    Scenario: A student teacher is found dead in a science classroom. His body is face down in the center aisle between the lab tables. There is some blood spattered around the victim. There is a green water bottle on a lab table near the victim. Fingerprints are on the bottle. White powder is on the victim’s hands. A green fiber is caught in a hinge near the lab table. How did the teacher die and what caused his death?

    Imagine if you were expected to find the answers to those questions in your high school science class. That was the challenge for students in Rachel Stagner’s Forensic Science class at Madison High School.

    “I wanted more options for students to get science in an interesting way that applied to their lives and science they wanted to learn,” said Stagner. “I’ve always liked ‘CSI’ and shows like that, so I thought there’s no reason why we can’t teach it here.”

    Stagner got the idea 10 years ago when she was a student teacher at Grant High School, and Kelly Allen was teaching a similar course. Stagner created a forensic science class at Madison as soon as she could.

    The popular class is always full, and students appreciate the challenge and that what they’re learning is used in the real world.

    “It’s an experience of what cops have to go through, to get evidence, to make sure the evidence is safe, the procedures they do when investigating cases,” said Jonathan Ferguson, a junior at Madison. “My dad’s friend is a cop, and we talked about it, and I could see myself doing this one day.”

    Forensics covers a wide range of sciences including examining skeletal remains, bodily fluids and trace evidence, such as the white powder found near the victim. The detailed observations needed to crack real world cases is why Madison junior Amina Osmon likes the class.

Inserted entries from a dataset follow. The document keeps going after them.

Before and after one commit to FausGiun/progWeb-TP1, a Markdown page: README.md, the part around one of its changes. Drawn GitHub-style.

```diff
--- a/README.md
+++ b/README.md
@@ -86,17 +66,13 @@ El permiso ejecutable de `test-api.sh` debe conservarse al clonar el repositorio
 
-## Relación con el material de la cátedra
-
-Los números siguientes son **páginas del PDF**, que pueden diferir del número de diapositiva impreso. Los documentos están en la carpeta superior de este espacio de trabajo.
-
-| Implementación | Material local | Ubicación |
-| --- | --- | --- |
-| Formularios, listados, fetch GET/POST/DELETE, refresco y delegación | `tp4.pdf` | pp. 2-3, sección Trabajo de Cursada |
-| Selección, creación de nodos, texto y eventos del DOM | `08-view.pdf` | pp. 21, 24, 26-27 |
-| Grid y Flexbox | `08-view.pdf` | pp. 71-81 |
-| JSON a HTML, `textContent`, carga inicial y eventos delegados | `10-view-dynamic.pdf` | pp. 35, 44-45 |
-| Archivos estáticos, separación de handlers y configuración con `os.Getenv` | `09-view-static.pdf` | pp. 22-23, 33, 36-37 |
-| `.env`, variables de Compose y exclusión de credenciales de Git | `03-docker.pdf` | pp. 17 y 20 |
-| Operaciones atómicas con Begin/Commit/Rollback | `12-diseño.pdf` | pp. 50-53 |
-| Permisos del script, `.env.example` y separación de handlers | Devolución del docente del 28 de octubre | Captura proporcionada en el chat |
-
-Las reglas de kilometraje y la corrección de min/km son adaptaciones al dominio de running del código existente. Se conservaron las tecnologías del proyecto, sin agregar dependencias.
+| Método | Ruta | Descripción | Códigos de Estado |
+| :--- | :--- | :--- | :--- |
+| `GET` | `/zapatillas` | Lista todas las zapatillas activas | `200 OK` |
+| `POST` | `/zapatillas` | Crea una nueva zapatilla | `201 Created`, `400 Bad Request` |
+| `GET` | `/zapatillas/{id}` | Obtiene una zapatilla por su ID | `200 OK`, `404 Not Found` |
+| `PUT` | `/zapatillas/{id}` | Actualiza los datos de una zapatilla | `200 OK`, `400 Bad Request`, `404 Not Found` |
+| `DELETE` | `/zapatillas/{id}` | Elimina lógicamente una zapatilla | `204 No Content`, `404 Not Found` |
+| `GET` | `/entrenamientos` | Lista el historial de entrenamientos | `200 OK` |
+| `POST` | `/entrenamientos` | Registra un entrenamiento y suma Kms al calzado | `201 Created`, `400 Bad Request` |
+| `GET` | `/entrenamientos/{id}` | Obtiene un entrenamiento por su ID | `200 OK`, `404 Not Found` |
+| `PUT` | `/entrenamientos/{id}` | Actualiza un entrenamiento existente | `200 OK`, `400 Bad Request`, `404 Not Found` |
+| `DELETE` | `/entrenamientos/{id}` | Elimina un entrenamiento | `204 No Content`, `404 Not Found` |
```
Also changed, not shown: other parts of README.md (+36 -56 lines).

    “I’m learning a lot, and I’m going to take more science next year,” said Osmond. “There are a lot of interesting things we can solve and help people out through this.”

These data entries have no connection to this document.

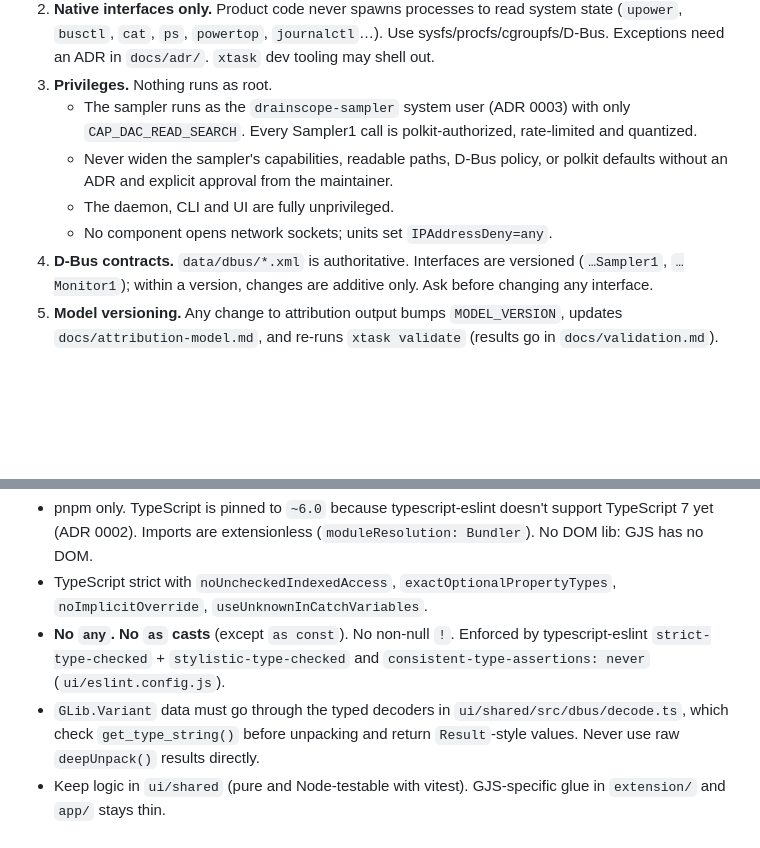
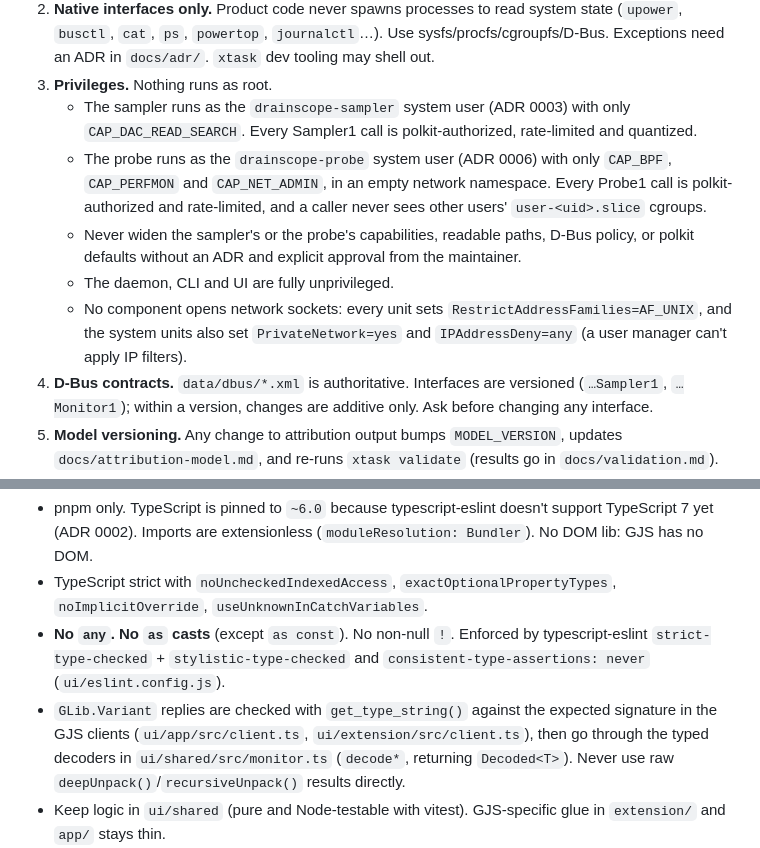
Before and after one commit to KhaledSaeed18/drainscope, a Markdown page: CLAUDE.md, 2 parts joined by grey strips. Drawn GitHub-style; blank space fills up the shorter version.

Commit message:
docs: the probe in the privilege rules

```diff
--- a/CLAUDE.md
+++ b/CLAUDE.md
@@ -75,9 +75,10 @@ Before saying a task is done: run fmt, clippy (`-D warnings`), the tests for the
 2. **Native interfaces only.** Product code never spawns processes to read system state (`upower`, `busctl`, `cat`, `ps`, `powertop`, `journalctl`…). Use sysfs/procfs/cgroupfs/D-Bus. Exceptions need an ADR in `docs/adr/`. `xtask` dev tooling may shell out.
 3. **Privileges.** Nothing runs as root.
    - The sampler runs as the `drainscope-sampler` system user (ADR 0003) with only `CAP_DAC_READ_SEARCH`. Every Sampler1 call is polkit-authorized, rate-limited and quantized.
-   - Never widen the sampler's capabilities, readable paths, D-Bus policy, or polkit defaults without an ADR and explicit approval from the maintainer.
+   - The probe runs as the `drainscope-probe` system user (ADR 0006) with only `CAP_BPF`, `CAP_PERFMON` and `CAP_NET_ADMIN`, in an empty network namespace. Every Probe1 call is polkit-authorized and rate-limited, and a caller never sees other users' `user-<uid>.slice` cgroups.
+   - Never widen the sampler's or the probe's capabilities, readable paths, D-Bus policy, or polkit defaults without an ADR and explicit approval from the maintainer.
    - The daemon, CLI and UI are fully unprivileged.
-   - No component opens network sockets; units set `IPAddressDeny=any`.
+   - No component opens network sockets: every unit sets `RestrictAddressFamilies=AF_UNIX`, and the system units also set `PrivateNetwork=yes` and `IPAddressDeny=any` (a user manager can't apply IP filters).
 4. **D-Bus contracts.** `data/dbus/*.xml` is authoritative. Interfaces are versioned (`…Sampler1`, `…Monitor1`); within a version, changes are additive only. Ask before changing any interface.
 5. **Model versioning.** Any change to attribution output bumps `MODEL_VERSION`, updates `docs/attribution-model.md`, and re-runs `xtask validate` (results go in `docs/validation.md`).
 
@@ -98,7 +99,7 @@ Before saying a task is done: run fmt, clippy (`-D warnings`), the tests for the
 - pnpm only. TypeScript is pinned to `~6.0` because typescript-eslint doesn't support TypeScript 7 yet (ADR 0002). Imports are extensionless (`moduleResolution: Bundler`). No DOM lib: GJS has no DOM.
 - TypeScript strict with `noUncheckedIndexedAccess`, `exactOptionalPropertyTypes`, `noImplicitOverride`, `useUnknownInCatchVariables`.
 - **No `any`. No `as` casts** (except `as const`). No non-null `!`. Enforced by typescript-eslint `strict-type-checked` + `stylistic-type-checked` and `consistent-type-assertions: never` (`ui/eslint.config.js`).
-- `GLib.Variant` data must go through the typed decoders in `ui/shared/src/dbus/decode.ts`, which check `get_type_string()` before unpacking and return `Result`-style values. Never use raw `deepUnpack()` results directly.
+- `GLib.Variant` replies are checked with `get_type_string()` against the expected signature in the GJS clients (`ui/app/src/client.ts`, `ui/extension/src/client.ts`), then go through the typed decoders in `ui/shared/src/monitor.ts` (`decode*`, returning `Decoded<T>`). Never use raw `deepUnpack()`/`recursiveUnpack()` results directly.
 - Keep logic in `ui/shared` (pure and Node-testable with vitest). GJS-specific glue in `extension/` and `app/` stays thin.
 - GNOME Shell extension rules: GNOME 50+ ESM (`gi://` imports, `resource:///org/gnome/shell/...`). `shell-version` lists only versions tested in a nested shell of that release (docs/distribution.md). Look up apps with `Shell.AppSystem` (cached, no I/O), and don't re-promisify what GNOME Shell already promisifies. Create nothing in the constructor; everything is created in `enable()` and destroyed or disconnected in `disable()`. All D-Bus calls are async and never block the Shell main loop. Output is unminified ESM (extensions.gnome.org review requirement).
 
```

    Stagner has been recognized by a number of organizations for her outstanding teaching and research. Recently she learned that she was named an Albert Einstein Distinguished Educator Fellow—one of only 14 STEM teachers selected from around the United States. The fellowship is offered by the U.S. Department of Energy and allows teachers to be involved in federal education policy. Starting in September, Stagner will spend 11 months in the Washington, D.C. area at NASA, developing curriculum and doing educational outreach. 

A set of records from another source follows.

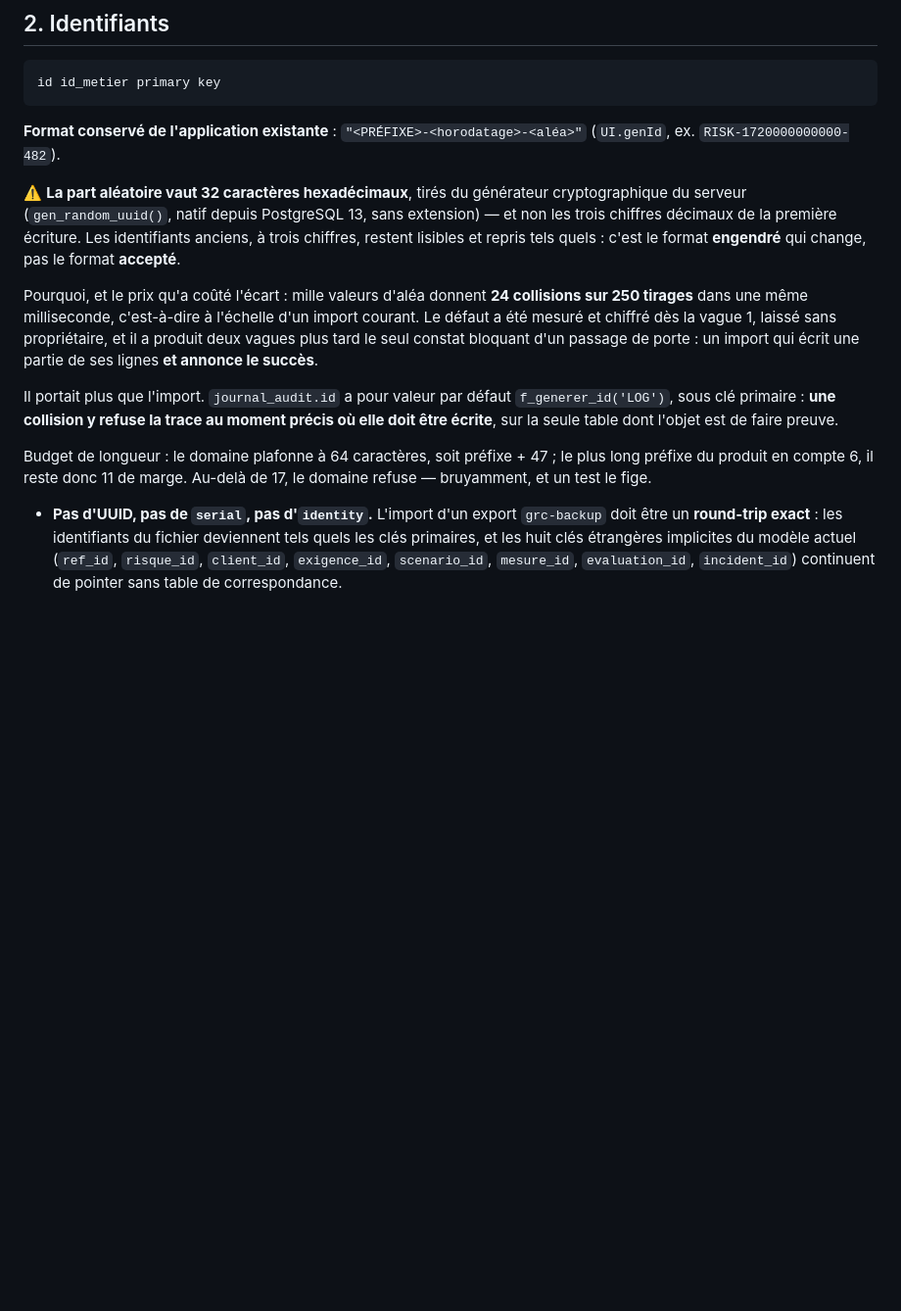
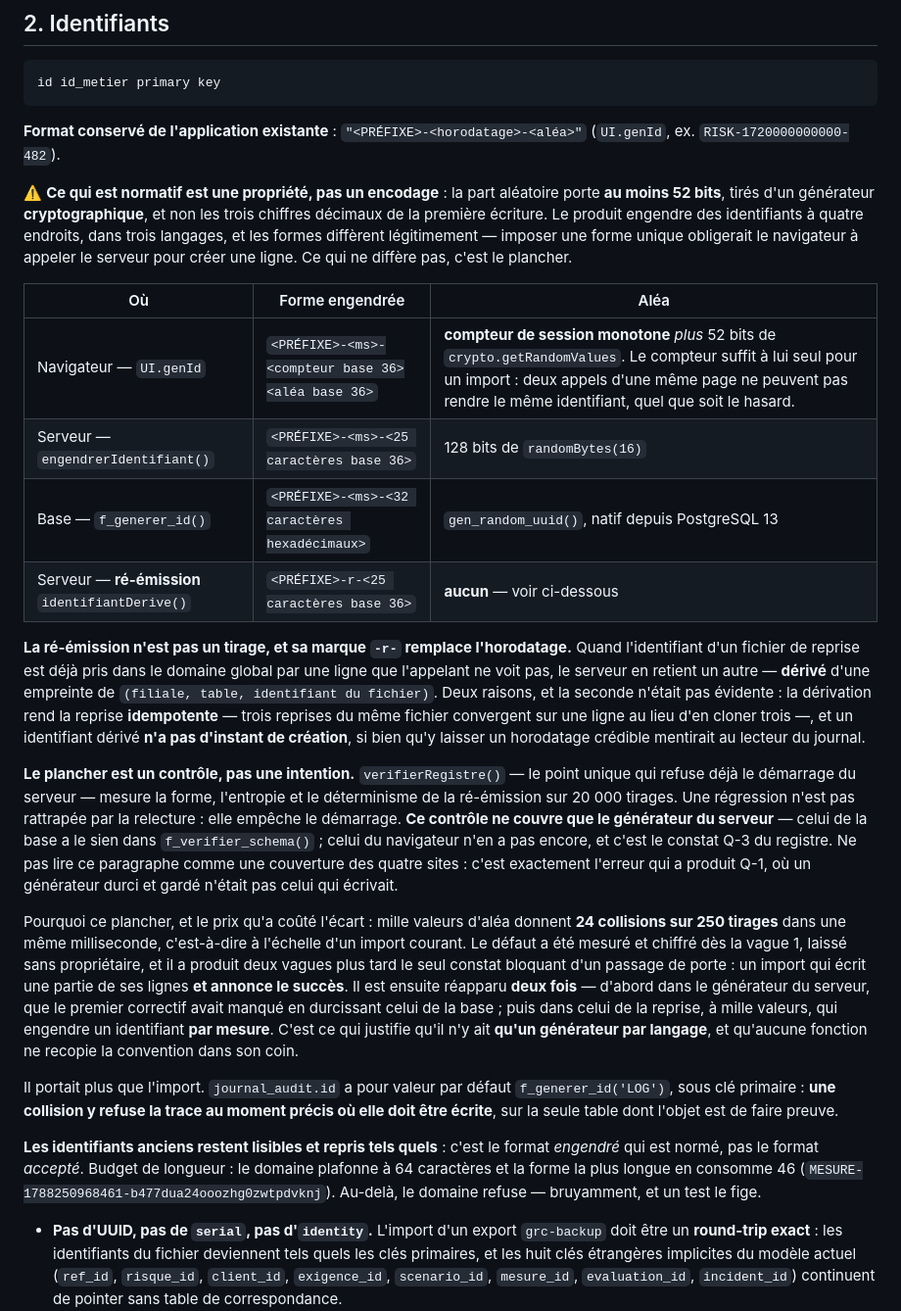
Before and after one commit to Hakim1195/cyber-grc, a Markdown page: backend/db/CONVENTIONS.md, the part around the change. Shown at 98% size. GitHub-like rendering; blank space fills up the shorter version.

Commit message:
§2 dit désormais une propriété, et non l'encodage d'une seule implémentation
Le paragraphe sur les identifiants décrivait « 32 caractères hexadécimaux
tirés de gen_random_uuid() » — c'est-à-dire le générateur de la base, un des
quatre. Le produit en engendre à quatre endroits, dans trois langages, et les
formes diffèrent légitimement : imposer une forme unique obligerait le
navigateur à appeler le serveur pour créer une ligne. Ce qui ne diffère pas est
le plancher d'entropie, et c'est lui qui devient normatif.

S'y ajoute la forme de ré-émission, signalée par l'agent API : un identifiant
dérivé porte la marque -r- à la place de l'horodatage, parce qu'il n'a pas
d'instant de création et qu'un horodatage crédible mentirait au lecteur du
journal.

Et une précision de portée que je préfère écrire : le contrôle au démarrage ne
couvre que le générateur du serveur. Laisser croire qu'il couvre les quatre
sites serait refaire exactement l'erreur de Q-1, où un générateur durci et
gardé n'était pas celui qui écrivait.

Q-13 entre au registre, en bloquant présumé. Le générateur de la reprise n'a
que mille valeurs d'aléa et engendre un identifiant par mesure, dans une boucle
serrée. Mesuré sur 200 essais par palier : 42 mesures perdent 1,8 % des lignes,
250 en perdent 11,1 %, mille en perdent 32,8 %. Le questionnaire AirCyber
compte 234 questions, donc le palier de 250 n'est pas un cas d'école. Son
commentaire invoque un alignement sur les deux générateurs qui ont été durcis
sans lui : dixième fois qu'un correctif rend fausse la phrase d'un autre
fichier, et cette fois la phrase fausse est celle qui aurait dû y conduire.

Co-Authored-By: Claude Opus 5 <noreply@anthropic.com>
Claude-Session: https://claude.ai/code/session_01QWbf1WAAqkw4YNtq3ZMZ8F

```diff
--- a/backend/db/CONVENTIONS.md
+++ b/backend/db/CONVENTIONS.md
@@ -47,25 +47,54 @@ id id_metier primary key
 **Format conservé de l'application existante** : `"<PRÉFIXE>-<horodatage>-<aléa>"`
 (`UI.genId`, ex. `RISK-1720000000000-482`).
 
-⚠️ **La part aléatoire vaut 32 caractères hexadécimaux**, tirés du générateur
-cryptographique du serveur (`gen_random_uuid()`, natif depuis PostgreSQL 13, sans extension) —
-et non les trois chiffres décimaux de la première écriture. Les identifiants anciens, à trois
-chiffres, restent lisibles et repris tels quels : c'est le format **engendré** qui change, pas
-le format **accepté**.
+⚠️ **Ce qui est normatif est une propriété, pas un encodage** : la part aléatoire porte **au
+moins 52 bits**, tirés d'un générateur **cryptographique**, et non les trois chiffres décimaux de
+la première écriture. Le produit engendre des identifiants à quatre endroits, dans trois langages,
+et les formes diffèrent légitimement — imposer une forme unique obligerait le navigateur à
+appeler le serveur pour créer une ligne. Ce qui ne diffère pas, c'est le plancher.
 
-Pourquoi, et le prix qu'a coûté l'écart : mille valeurs d'aléa donnent **24 collisions sur 250
-tirages** dans une même milliseconde, c'est-à-dire à l'échelle d'un import courant. Le défaut a
-été mesuré et chiffré dès la vague 1, laissé sans propriétaire, et il a produit deux vagues plus
-tard le seul constat bloquant d'un passage de porte : un import qui écrit une partie de ses
-lignes **et annonce le succès**.
+| Où | Forme engendrée | Aléa |
+|---|---|---|
+| Navigateur — `UI.genId` | `<PRÉFIXE>-<ms>-<compteur base 36><aléa base 36>` | **compteur de session monotone** *plus* 52 bits de `crypto.getRandomValues`. Le compteur suffit à lui seul pour un import : deux appels d'une même page ne peuvent pas rendre le même identifiant, quel que soit le hasard. |
+| Serveur — `engendrerIdentifiant()` | `<PRÉFIXE>-<ms>-<25 caractères base 36>` | 128 bits de `randomBytes(16)` |
+| Base — `f_generer_id()` | `<PRÉFIXE>-<ms>-<32 caractères hexadécimaux>` | `gen_random_uuid()`, natif depuis PostgreSQL 13 |
+| Serveur — **ré-émission** `identifiantDerive()` | `<PRÉFIXE>-r-<25 caractères base 36>` | **aucun** — voir ci-dessous |
+
+**La ré-émission n'est pas un tirage, et sa marque `-r-` remplace l'horodatage.** Quand
+l'identifiant d'un fichier de reprise est déjà pris dans le domaine global par une ligne que
+l'appelant ne voit pas, le serveur en retient un autre — **dérivé** d'une empreinte de
+`(filiale, table, identifiant du fichier)`. Deux raisons, et la seconde n'était pas évidente :
+la dérivation rend la reprise **idempotente** — trois reprises du même fichier convergent sur une
+ligne au lieu d'en cloner trois —, et un identifiant dérivé **n'a pas d'instant de création**, si
+bien qu'y laisser un horodatage crédible mentirait au lecteur du journal.
+
+**Le plancher est un contrôle, pas une intention.** `verifierRegistre()` — le point unique qui
+refuse déjà le démarrage du serveur — mesure la forme, l'entropie et le déterminisme de la
+ré-émission sur 20 000 tirages. Une régression n'est pas rattrapée par la relecture : elle
+empêche le démarrage. **Ce contrôle ne couvre que le générateur du serveur** — celui de la base
+a le sien dans `f_verifier_schema()` ; celui du navigateur n'en a pas encore, et c'est le constat
+Q-3 du registre. Ne pas lire ce paragraphe comme une couverture des quatre sites : c'est
+exactement l'erreur qui a produit Q-1, où un générateur durci et gardé n'était pas celui qui
+écrivait.
+
+Pourquoi ce plancher, et le prix qu'a coûté l'écart : mille valeurs d'aléa donnent **24 collisions
+sur 250 tirages** dans une même milliseconde, c'est-à-dire à l'échelle d'un import courant. Le
+défaut a été mesuré et chiffré dès la vague 1, laissé sans propriétaire, et il a produit deux
+vagues plus tard le seul constat bloquant d'un passage de porte : un import qui écrit une partie
+de ses lignes **et annonce le succès**. Il est ensuite réapparu **deux fois** — d'abord dans le
+générateur du serveur, que le premier correctif avait manqué en durcissant celui de la base ;
+puis dans celui de la reprise, à mille valeurs, qui engendre un identifiant **par mesure**.
+C'est ce qui justifie qu'il n'y ait **qu'un générateur par langage**, et qu'aucune fonction ne
+recopie la convention dans son coin.
 
 Il portait plus que l'import. `journal_audit.id` a pour valeur par défaut `f_generer_id('LOG')`,
 sous clé primaire : **une collision y refuse la trace au moment précis où elle doit être
 écrite**, sur la seule table dont l'objet est de faire preuve.
 
-Budget de longueur : le domaine plafonne à 64 caractères, soit préfixe + 47 ; le plus long
-préfixe du produit en compte 6, il reste donc 11 de marge. Au-delà de 17, le domaine refuse —
-bruyamment, et un test le fige.
+**Les identifiants anciens restent lisibles et repris tels quels** : c'est le format *engendré*
+qui est normé, pas le format *accepté*. Budget de longueur : le domaine plafonne à 64 caractères
+et la forme la plus longue en consomme 46 (`MESURE-1788250968461-b477dua24ooozhg0zwtpdvknj`).
+Au-delà, le domaine refuse — bruyamment, et un test le fige.
 
 - **Pas d'UUID, pas de `serial`, pas d'`identity`.** L'import d'un export `grc-backup`
   doit être un **round-trip exact** : les identifiants du fichier deviennent tels quels
```
Also changed, not shown: docs/PLAN_EXECUTION.md (+1 -0 lines).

    It’s not uncommon for one of her students to come to class after watching a TV crime drama, like “CSI” and point out if the show’s characters followed proper procedures. Sometimes they don’t, and often lab results, such as DNA tests, are not instantaneous like on TV.

    “I know most of the students aren’t going into forensics, but they can directly see why they’re learning something,” said Stagner. “They learn to think critically. That’s what’s most powerful about the class. It teaches them to think critically and defend their conclusions with evidence.”

    As for how the student teacher died, the students wind up drawing some conclusions but never find all the answers.

    “That’s how real cases and real life work,” said Stagner.

    -Pamela Jordan